  1. Major Landlord

    I do love mortgage brokers. They will find any and every excuse to get punters to switch around for a 1/4 per cent here or there. Anyone who takes a moment to calculate the whole-life cost of the mortgage quickly figures that the short-term saving through a low initial 2 or 3 year fix is eaten up many times by a) the higher reversionary rate, b) the cost to get out and c) the broker’s and/or lenders charges. More often than not, you are better off staying put. But the broker’s answer is that you can switch again later. Of course he would say that: he doesn’t get any commission if he doesn’t sell you anything!!

    I doubt there are many – if any – borrowers today who can improve their deals in this much-more-controlled (sane?) market, unless they bought REALLY badly in the first place. I have progressively switched to base-rate trackers for all my loans, and now I am laughing. It was against the advice of several brokers who told me to go for the cheapest deal at the time, because I would always be able to switch again. If I had followed this advice, I could be paying £75,000 pa more interest now. That would bankrupt some people.
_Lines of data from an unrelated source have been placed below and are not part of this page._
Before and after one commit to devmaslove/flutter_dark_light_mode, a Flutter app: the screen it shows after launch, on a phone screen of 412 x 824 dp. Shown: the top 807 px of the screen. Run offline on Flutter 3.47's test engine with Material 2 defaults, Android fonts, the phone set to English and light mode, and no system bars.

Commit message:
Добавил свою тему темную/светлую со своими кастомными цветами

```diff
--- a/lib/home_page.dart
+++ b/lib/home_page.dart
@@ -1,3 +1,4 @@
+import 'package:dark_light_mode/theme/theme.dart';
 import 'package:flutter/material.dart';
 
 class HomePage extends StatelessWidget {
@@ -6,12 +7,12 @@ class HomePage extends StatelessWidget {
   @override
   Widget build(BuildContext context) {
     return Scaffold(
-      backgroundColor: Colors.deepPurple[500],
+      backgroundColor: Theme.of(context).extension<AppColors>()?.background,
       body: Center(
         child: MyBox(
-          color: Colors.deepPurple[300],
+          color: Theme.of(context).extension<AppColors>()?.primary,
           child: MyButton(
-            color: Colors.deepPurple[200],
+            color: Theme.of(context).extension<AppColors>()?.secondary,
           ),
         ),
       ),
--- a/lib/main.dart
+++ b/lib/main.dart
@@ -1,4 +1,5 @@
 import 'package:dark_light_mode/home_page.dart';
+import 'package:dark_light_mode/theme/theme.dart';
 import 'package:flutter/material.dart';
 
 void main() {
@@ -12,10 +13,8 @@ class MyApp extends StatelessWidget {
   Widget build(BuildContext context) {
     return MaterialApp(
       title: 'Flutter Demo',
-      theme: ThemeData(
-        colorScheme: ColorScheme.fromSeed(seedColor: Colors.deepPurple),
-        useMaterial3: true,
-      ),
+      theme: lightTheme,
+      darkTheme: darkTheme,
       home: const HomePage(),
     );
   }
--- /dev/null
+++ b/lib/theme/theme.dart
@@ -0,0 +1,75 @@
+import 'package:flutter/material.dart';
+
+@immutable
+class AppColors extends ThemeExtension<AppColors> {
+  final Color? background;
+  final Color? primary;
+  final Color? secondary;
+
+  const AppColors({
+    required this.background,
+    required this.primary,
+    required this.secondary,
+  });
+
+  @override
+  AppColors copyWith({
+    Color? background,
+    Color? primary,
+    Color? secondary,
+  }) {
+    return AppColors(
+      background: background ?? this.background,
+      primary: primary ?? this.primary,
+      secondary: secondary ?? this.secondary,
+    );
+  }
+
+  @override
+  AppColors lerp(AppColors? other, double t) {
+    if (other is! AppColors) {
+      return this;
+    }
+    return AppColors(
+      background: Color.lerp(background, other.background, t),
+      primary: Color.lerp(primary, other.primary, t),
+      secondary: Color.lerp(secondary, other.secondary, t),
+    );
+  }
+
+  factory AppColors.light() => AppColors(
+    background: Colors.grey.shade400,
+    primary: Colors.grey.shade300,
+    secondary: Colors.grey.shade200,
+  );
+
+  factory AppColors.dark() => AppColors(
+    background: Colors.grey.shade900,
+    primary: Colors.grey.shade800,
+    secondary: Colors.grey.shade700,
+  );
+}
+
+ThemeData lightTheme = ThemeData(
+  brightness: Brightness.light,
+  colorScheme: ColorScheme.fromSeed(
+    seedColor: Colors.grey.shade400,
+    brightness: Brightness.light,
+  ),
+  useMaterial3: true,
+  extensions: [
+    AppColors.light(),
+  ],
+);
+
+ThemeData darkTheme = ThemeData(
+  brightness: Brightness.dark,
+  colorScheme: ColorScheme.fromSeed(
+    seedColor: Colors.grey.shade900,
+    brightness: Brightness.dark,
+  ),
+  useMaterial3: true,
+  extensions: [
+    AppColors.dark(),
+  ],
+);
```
    I have a simple rule nowadays: if a lender or broker tries to persuade me to do something, I do the exact opposite. It seems to work every time!!